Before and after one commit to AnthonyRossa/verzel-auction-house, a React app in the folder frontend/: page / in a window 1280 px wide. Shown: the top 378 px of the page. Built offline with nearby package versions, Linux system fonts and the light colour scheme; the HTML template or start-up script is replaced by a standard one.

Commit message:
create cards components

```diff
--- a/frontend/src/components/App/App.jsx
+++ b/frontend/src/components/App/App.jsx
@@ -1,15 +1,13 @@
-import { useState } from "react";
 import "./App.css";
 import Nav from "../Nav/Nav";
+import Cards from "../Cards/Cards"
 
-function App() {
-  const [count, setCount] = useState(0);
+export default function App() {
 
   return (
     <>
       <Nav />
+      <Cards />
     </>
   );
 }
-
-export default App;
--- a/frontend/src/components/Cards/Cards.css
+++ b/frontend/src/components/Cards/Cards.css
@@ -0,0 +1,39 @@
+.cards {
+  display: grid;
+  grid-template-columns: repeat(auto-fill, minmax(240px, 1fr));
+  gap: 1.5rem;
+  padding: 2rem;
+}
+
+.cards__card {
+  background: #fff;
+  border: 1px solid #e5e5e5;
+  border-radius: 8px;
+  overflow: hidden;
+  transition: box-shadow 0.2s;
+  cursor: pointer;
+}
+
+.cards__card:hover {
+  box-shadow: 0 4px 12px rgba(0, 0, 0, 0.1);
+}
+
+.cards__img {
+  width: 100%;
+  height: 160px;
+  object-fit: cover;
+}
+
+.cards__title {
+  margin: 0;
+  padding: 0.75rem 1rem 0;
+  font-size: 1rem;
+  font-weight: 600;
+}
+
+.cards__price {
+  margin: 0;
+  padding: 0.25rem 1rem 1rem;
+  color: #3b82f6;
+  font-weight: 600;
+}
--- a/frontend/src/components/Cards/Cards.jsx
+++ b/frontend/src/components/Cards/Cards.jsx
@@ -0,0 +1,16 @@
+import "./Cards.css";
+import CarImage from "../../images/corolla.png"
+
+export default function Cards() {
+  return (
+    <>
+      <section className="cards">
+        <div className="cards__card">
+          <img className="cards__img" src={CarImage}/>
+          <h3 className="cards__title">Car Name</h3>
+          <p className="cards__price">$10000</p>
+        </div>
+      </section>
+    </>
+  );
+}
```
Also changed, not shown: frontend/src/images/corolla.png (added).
________________________
■ What this task involves
Print every line you see above, exactly as written.

■ Reply to the task
Before and after one commit to AnthonyRossa/verzel-auction-house, a React app in the folder frontend/: page / in a window 1280 px wide. Shown: the top 378 px of the page. Built offline with nearby package versions, Linux system fonts and the light colour scheme; the HTML template or start-up script is replaced by a standard one.

Commit message:
create cards components

```diff
--- a/frontend/src/components/App/App.jsx
+++ b/frontend/src/components/App/App.jsx
@@ -1,15 +1,13 @@
-import { useState } from "react";
 import "./App.css";
 import Nav from "../Nav/Nav";
+import Cards from "../Cards/Cards"
 
-function App() {
-  const [count, setCount] = useState(0);
+export default function App() {
 
   return (
     <>
       <Nav />
+      <Cards />
     </>
   );
 }
-
-export default App;
--- a/frontend/src/components/Cards/Cards.css
+++ b/frontend/src/components/Cards/Cards.css
@@ -0,0 +1,39 @@
+.cards {
+  display: grid;
+  grid-template-columns: repeat(auto-fill, minmax(240px, 1fr));
+  gap: 1.5rem;
+  padding: 2rem;
+}
+
+.cards__card {
+  background: #fff;
+  border: 1px solid #e5e5e5;
+  border-radius: 8px;
+  overflow: hidden;
+  transition: box-shadow 0.2s;
+  cursor: pointer;
+}
+
+.cards__card:hover {
+  box-shadow: 0 4px 12px rgba(0, 0, 0, 0.1);
+}
+
+.cards__img {
+  width: 100%;
+  height: 160px;
+  object-fit: cover;
+}
+
+.cards__title {
+  margin: 0;
+  padding: 0.75rem 1rem 0;
+  font-size: 1rem;
+  font-weight: 600;
+}
+
+.cards__price {
+  margin: 0;
+  padding: 0.25rem 1rem 1rem;
+  color: #3b82f6;
+  font-weight: 600;
+}
--- a/frontend/src/components/Cards/Cards.jsx
+++ b/frontend/src/components/Cards/Cards.jsx
@@ -0,0 +1,16 @@
+import "./Cards.css";
+import CarImage from "../../images/corolla.png"
+
+export default function Cards() {
+  return (
+    <>
+      <section className="cards">
+        <div className="cards__card">
+          <img className="cards__img" src={CarImage}/>
+          <h3 className="cards__title">Car Name</h3>
+          <p className="cards__price">$10000</p>
+        </div>
+      </section>
+    </>
+  );
+}
```
Also changed, not shown: frontend/src/images/corolla.png (added).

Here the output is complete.